It is very often the case that a new engine costs more to buy than the boat to which it is fitted - so if you want to get into powerboating on a very limited budget, that leaves you with some work to do. Plainly, lots of power is not an option, so what you need is either a boat that makes the very best of the little power available or a boat that is used in a way (or in an environment) where outright pace is not the key requirement.
The polyethylene route
Scandinavian polyethylene specialist, Pioner (pronounced ‘Pioneer’) is famous for its bombproof little boats. They ply the waterways serving as club support and safety craft and while their reputation is more about solidity than thrills, they do have a more dynamic hull in the range. Known as the 11 Sport, it comes with a relatively aggressive deep-V hull, designed to improve grip and soften the ride when the seas get a little lumpy. Though small and relatively basic, standard features include the integrated steering console and the ability to plane at pace with two adults on board and just 15hp on the transom. You also get a large storage locker under the helm seat, a non-slip (semi) self-draining deck and a long options list to help customise the craft to your liking. With room for four, a weight of just 125kg and the longevity of nuclear waste, it’s an excellent budget boat.
The polyethylene alternative
At the opposite end of the globe, Kiwi builder, Smartwave, is generating a fleet of boats with a growing fan base - and like most of the Smartwave range, the AV3500 is built to be unbreakable. Imported by Marine Revolution, standard features include an alloy engine bracket in long or short shaft options, grab rails at bow and stern, a removable centre seat with storage locker, upholstered bow and stern seats, a self-draining anchor locker, an anchor cleat, a towing eye and a pair of rod holders. You can order this boat complete with the Suzuki DF8 and an Indespension Merit trailer for £4,981. And if you have a bit more money to spare, you could even specify the Smartfire version, with a centre console and remote helm.
The aluminium route
Aluminium is a great building material for boats, combining resilience with light weight, easy maintenance and relative affordability. Of course it rarely looks as neatly finished as GRP, but in the form of the Linder Sportsman 355, it is very attractive indeed. At just 84 kg, this boat can be propelled by anything from a pair of oars to a small electric outboard. And if you fancy more in the way of performance, a portable 8hp outboard will keep you planing all day on very little fuel. It will carry three people (or 320kg) and if well looked after, it will last you a lifetime. At £2,350 for the boat, you should have plenty spare to specify the engine and explore the accessories list. And if you fancy more space (for four people or 400kg), you can up the ante with the 440 Fishing for an extra £345. With one person aboard at a seven-knot cruise, you can apparently achieve a fuel flow of just 0.11 litres per mile, which equates to very cheap boating for you and the family. Whichever of Linder’s excellent ‘tinnies’ you fancy, a call to BHG Marine is a top way for the budget boater to get started.

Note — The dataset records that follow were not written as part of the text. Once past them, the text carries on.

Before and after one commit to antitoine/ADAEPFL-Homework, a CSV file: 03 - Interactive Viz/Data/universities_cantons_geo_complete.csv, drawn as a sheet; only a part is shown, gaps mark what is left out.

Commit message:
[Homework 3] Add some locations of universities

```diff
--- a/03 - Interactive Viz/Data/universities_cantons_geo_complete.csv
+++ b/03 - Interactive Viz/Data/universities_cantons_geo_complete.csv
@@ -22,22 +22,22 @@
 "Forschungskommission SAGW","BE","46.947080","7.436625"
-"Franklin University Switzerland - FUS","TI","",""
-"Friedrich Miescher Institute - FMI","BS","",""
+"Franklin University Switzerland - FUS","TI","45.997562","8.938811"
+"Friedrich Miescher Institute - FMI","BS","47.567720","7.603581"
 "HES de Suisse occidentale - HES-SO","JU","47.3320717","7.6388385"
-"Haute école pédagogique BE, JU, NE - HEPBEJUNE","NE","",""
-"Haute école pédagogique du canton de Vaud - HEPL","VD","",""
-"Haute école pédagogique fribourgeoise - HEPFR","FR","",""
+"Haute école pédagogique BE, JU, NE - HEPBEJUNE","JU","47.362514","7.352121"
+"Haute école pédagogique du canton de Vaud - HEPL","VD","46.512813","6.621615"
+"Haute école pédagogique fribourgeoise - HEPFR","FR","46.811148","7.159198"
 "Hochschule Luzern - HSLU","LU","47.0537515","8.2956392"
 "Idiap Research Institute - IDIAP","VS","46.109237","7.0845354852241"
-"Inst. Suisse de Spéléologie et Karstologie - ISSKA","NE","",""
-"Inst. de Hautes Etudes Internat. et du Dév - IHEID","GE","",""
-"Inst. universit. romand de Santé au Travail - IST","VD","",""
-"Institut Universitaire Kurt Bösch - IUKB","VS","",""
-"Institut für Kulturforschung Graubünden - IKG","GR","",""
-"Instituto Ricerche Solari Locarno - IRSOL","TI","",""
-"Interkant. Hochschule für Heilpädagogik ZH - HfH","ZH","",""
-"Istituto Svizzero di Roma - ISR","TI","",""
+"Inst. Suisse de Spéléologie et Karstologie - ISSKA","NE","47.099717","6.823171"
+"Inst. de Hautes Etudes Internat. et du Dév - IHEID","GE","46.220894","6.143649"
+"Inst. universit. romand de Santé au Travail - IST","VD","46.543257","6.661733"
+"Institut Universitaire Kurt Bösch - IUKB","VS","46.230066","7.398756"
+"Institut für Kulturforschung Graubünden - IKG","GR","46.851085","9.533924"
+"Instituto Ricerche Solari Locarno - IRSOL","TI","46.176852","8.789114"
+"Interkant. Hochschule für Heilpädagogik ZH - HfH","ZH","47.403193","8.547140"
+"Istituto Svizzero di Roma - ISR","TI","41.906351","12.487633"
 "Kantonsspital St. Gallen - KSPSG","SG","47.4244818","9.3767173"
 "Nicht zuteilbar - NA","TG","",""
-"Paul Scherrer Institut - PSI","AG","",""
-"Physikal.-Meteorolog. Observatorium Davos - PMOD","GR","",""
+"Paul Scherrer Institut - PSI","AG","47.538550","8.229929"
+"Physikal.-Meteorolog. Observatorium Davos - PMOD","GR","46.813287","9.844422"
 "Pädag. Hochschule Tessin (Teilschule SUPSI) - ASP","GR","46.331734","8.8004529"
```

The displacement route
The Kruger Alpha III is a very classic looking displacement launch. At 180kg, it’s the heaviest boat here, so forget about pace and think instead about serenity and comfort. This thing will easily carry an entire family and will look just as good in a glamorous harbour as an English waterway. The standard boat comes complete with the lovely wraparound rope fenders and centre console and can be yours for a boat only price of £2,950. If you want the full package, the Alfa III with a new Mariner F9.9EL outboard and galvanised roller-glide trailer is listed at a turnkey price of £6,895, but with some haggling and perhaps a little compromise, your £5,000 budget could make you the proud owner of a very desirable boat. See ABC Marine and Leisure for details.
The used route
If you want something a rung or two further up the ladder, you need to turn to the used market. Though this tends to involve waving goodbye to the reassuring safety net of dealer back-up and manufacturer warranties, the UK used boat market is very active, so bargains are plentiful. Even a brief search of the most popular online sites showed me this 2006 American-built 12-foot aluminium Lowe fishing boat with a generous beam in great condition. It comes with two folding seats, a fish finder, four rod holders, six rod tubes, two oars, a light board, a 2002 roller trailer with spare wheel and a 2006 Tohatsu 6hp outboard. Ideally suited to sheltered fishing excursions, the asking price (even before haggling) is just £1,700. It’s an ideal example of just how far your money can go.
A bit of advice: haggle hard!
While £5,000 is not likely to buy you a superboat, it should certainly be enough to get you and your family on the water with a safe and reliable craft. If buying new, look for modest size and power, robust building materials and simplistic design from an established name. If buying used, look for high-spec options, but make sure you keep your key requirements firmly in mind. And whether you buy from a builder, a dealer or a private seller, haggle hard. Yes, I know you’re British and it’s not in your nature but as a boat buyer in an economic downturn, you hold all the cards.